L-13475

L-15613

L-15596

L-15647

L-15061

L-15597

L-15528

L-15268

L-15192

L-15293

L-14728

SO

LD

L-15680

L-15321

L-15032

L-15318


For full images and descriptions click on Photo

L-13464

L-15567

L-15339

L-13484

L-15208

L-13560

L-15414

L-14834

L-15400

L-12244

L-15303

L-15561

L-15568

L-15566

L-15562


A Tiffany Studios New York decorated Favrile glass “Stalactite” shade, made circa 1900. The shade features a band of yellow and white applied water flowers with delicately carved pistils and stamens. The flowers are surrounded by a lily pad and vine motif against an iridescent gold ground. The shade hangs elegantly from a patinated bronze pole and chain suspension fixture.

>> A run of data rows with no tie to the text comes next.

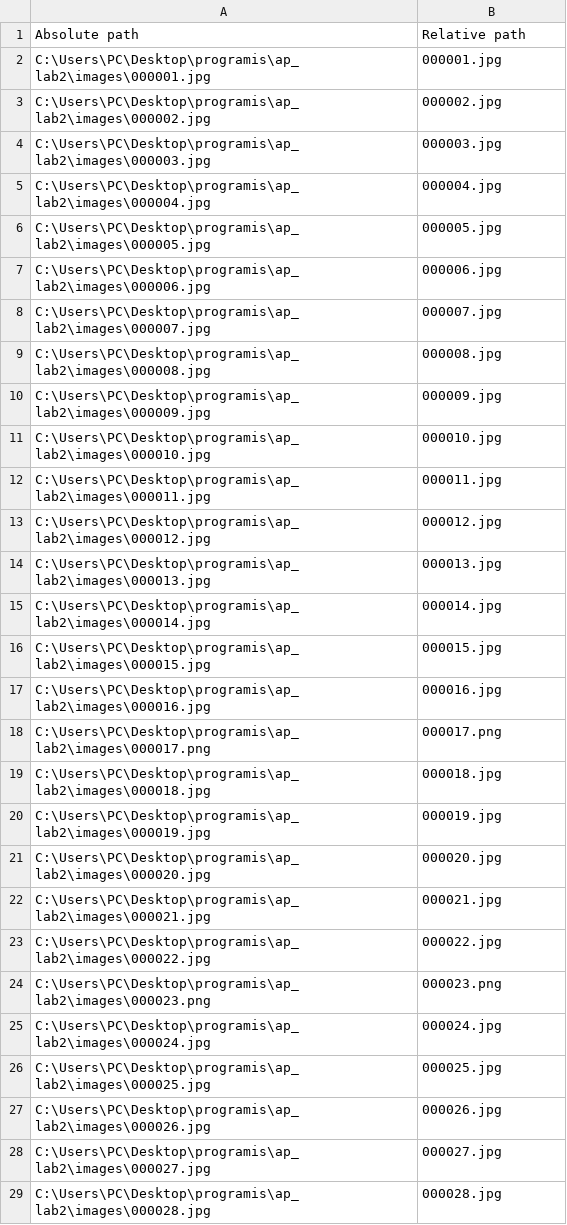
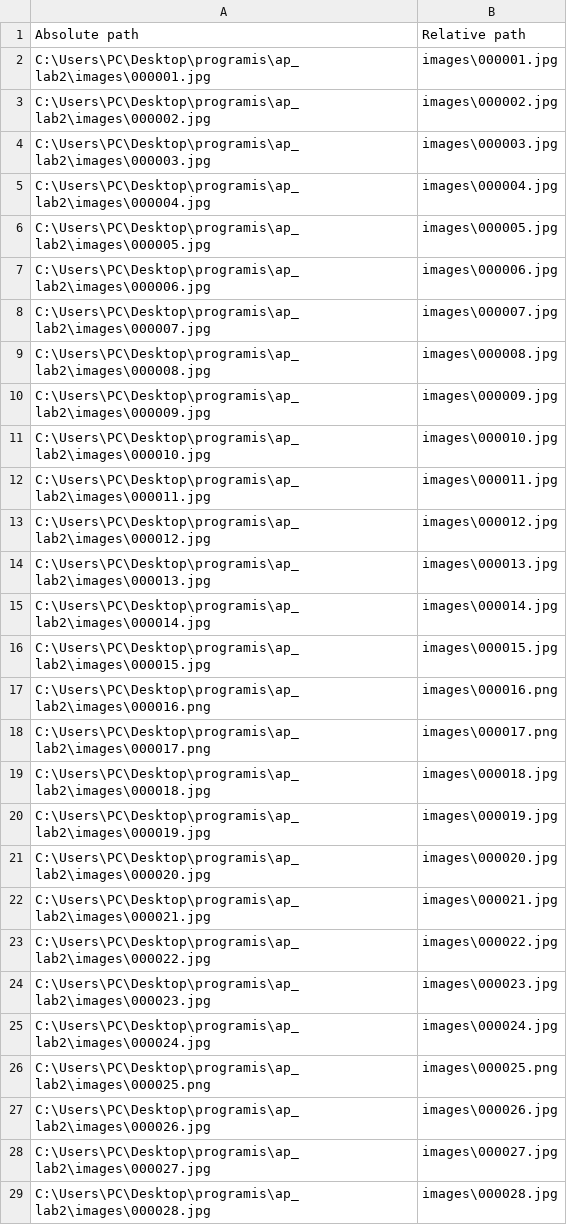
Before and after one commit to KuzminStanislav/application-programming-labs, a CSV file: annotation.csv, drawn as a sheet; only a part is shown; the diff covers the shown part only.

```diff
--- a/annotation.csv
+++ b/annotation.csv
@@ -1,29 +1,29 @@
 Absolute path,Relative path
-C:\Users\PC\Desktop\programis\ap_lab2\images\000001.jpg,000001.jpg
-C:\Users\PC\Desktop\programis\ap_lab2\images\000002.jpg,000002.jpg
-C:\Users\PC\Desktop\programis\ap_lab2\images\000003.jpg,000003.jpg
-C:\Users\PC\Desktop\programis\ap_lab2\images\000004.jpg,000004.jpg
-C:\Users\PC\Desktop\programis\ap_lab2\images\000005.jpg,000005.jpg
-C:\Users\PC\Desktop\programis\ap_lab2\images\000006.jpg,000006.jpg
-C:\Users\PC\Desktop\programis\ap_lab2\images\000007.jpg,000007.jpg
-C:\Users\PC\Desktop\programis\ap_lab2\images\000008.jpg,000008.jpg
-C:\Users\PC\Desktop\programis\ap_lab2\images\000009.jpg,000009.jpg
-C:\Users\PC\Desktop\programis\ap_lab2\images\000010.jpg,000010.jpg
-C:\Users\PC\Desktop\programis\ap_lab2\images\000011.jpg,000011.jpg
-C:\Users\PC\Desktop\programis\ap_lab2\images\000012.jpg,000012.jpg
-C:\Users\PC\Desktop\programis\ap_lab2\images\000013.jpg,000013.jpg
-C:\Users\PC\Desktop\programis\ap_lab2\images\000014.jpg,000014.jpg
-C:\Users\PC\Desktop\programis\ap_lab2\images\000015.jpg,000015.jpg
-C:\Users\PC\Desktop\programis\ap_lab2\images\000016.jpg,000016.jpg
-C:\Users\PC\Desktop\programis\ap_lab2\images\000017.png,000017.png
-C:\Users\PC\Desktop\programis\ap_lab2\images\000018.jpg,000018.jpg
-C:\Users\PC\Desktop\programis\ap_lab2\images\000019.jpg,000019.jpg
-C:\Users\PC\Desktop\programis\ap_lab2\images\000020.jpg,000020.jpg
-C:\Users\PC\Desktop\programis\ap_lab2\images\000021.jpg,000021.jpg
-C:\Users\PC\Desktop\programis\ap_lab2\images\000022.jpg,000022.jpg
-C:\Users\PC\Desktop\programis\ap_lab2\images\000023.png,000023.png
-C:\Users\PC\Desktop\programis\ap_lab2\images\000024.jpg,000024.jpg
-C:\Users\PC\Desktop\programis\ap_lab2\images\000025.jpg,000025.jpg
-C:\Users\PC\Desktop\programis\ap_lab2\images\000026.jpg,000026.jpg
-C:\Users\PC\Desktop\programis\ap_lab2\images\000027.jpg,000027.jpg
-C:\Users\PC\Desktop\programis\ap_lab2\images\000028.jpg,000028.jpg
+C:\Users\PC\Desktop\programis\ap_lab2\images\000001.jpg,images\000001.jpg
+C:\Users\PC\Desktop\programis\ap_lab2\images\000002.jpg,images\000002.jpg
+C:\Users\PC\Desktop\programis\ap_lab2\images\000003.jpg,images\000003.jpg
+C:\Users\PC\Desktop\programis\ap_lab2\images\000004.jpg,images\000004.jpg
+C:\Users\PC\Desktop\programis\ap_lab2\images\000005.jpg,images\000005.jpg
+C:\Users\PC\Desktop\programis\ap_lab2\images\000006.jpg,images\000006.jpg
+C:\Users\PC\Desktop\programis\ap_lab2\images\000007.jpg,images\000007.jpg
+C:\Users\PC\Desktop\programis\ap_lab2\images\000008.jpg,images\000008.jpg
+C:\Users\PC\Desktop\programis\ap_lab2\images\000009.jpg,images\000009.jpg
+C:\Users\PC\Desktop\programis\ap_lab2\images\000010.jpg,images\000010.jpg
+C:\Users\PC\Desktop\programis\ap_lab2\images\000011.jpg,images\000011.jpg
+C:\Users\PC\Desktop\programis\ap_lab2\images\000012.jpg,images\000012.jpg
+C:\Users\PC\Desktop\programis\ap_lab2\images\000013.jpg,images\000013.jpg
+C:\Users\PC\Desktop\programis\ap_lab2\images\000014.jpg,images\000014.jpg
+C:\Users\PC\Desktop\programis\ap_lab2\images\000015.jpg,images\000015.jpg
+C:\Users\PC\Desktop\programis\ap_lab2\images\000016.png,images\000016.png
+C:\Users\PC\Desktop\programis\ap_lab2\images\000017.png,images\000017.png
+C:\Users\PC\Desktop\programis\ap_lab2\images\000018.jpg,images\000018.jpg
+C:\Users\PC\Desktop\programis\ap_lab2\images\000019.jpg,images\000019.jpg
+C:\Users\PC\Desktop\programis\ap_lab2\images\000020.jpg,images\000020.jpg
+C:\Users\PC\Desktop\programis\ap_lab2\images\000021.jpg,images\000021.jpg
+C:\Users\PC\Desktop\programis\ap_lab2\images\000022.jpg,images\000022.jpg
+C:\Users\PC\Desktop\programis\ap_lab2\images\000023.jpg,images\000023.jpg
+C:\Users\PC\Desktop\programis\ap_lab2\images\000024.jpg,images\000024.jpg
+C:\Users\PC\Desktop\programis\ap_lab2\images\000025.png,images\000025.png
+C:\Users\PC\Desktop\programis\ap_lab2\images\000026.jpg,images\000026.jpg
+C:\Users\PC\Desktop\programis\ap_lab2\images\000027.jpg,images\000027.jpg
+C:\Users\PC\Desktop\programis\ap_lab2\images\000028.jpg,images\000028.jpg
```
Also changed, not shown: 22 edited cells elsewhere in this file, 3 other files.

Tiffany decorated the Fountain Court in his Laurelton Hall home with a series of “Stalactite” shades with similar water flower decoration.

667 Madison Avenue New York, NY 10065 MackloweGallery.com Phone 212-644-6400 Fax 212-755-6143 Email@MackloweGallery.com

Water Lily Stalactite (L-15292)


The Art Of The Interior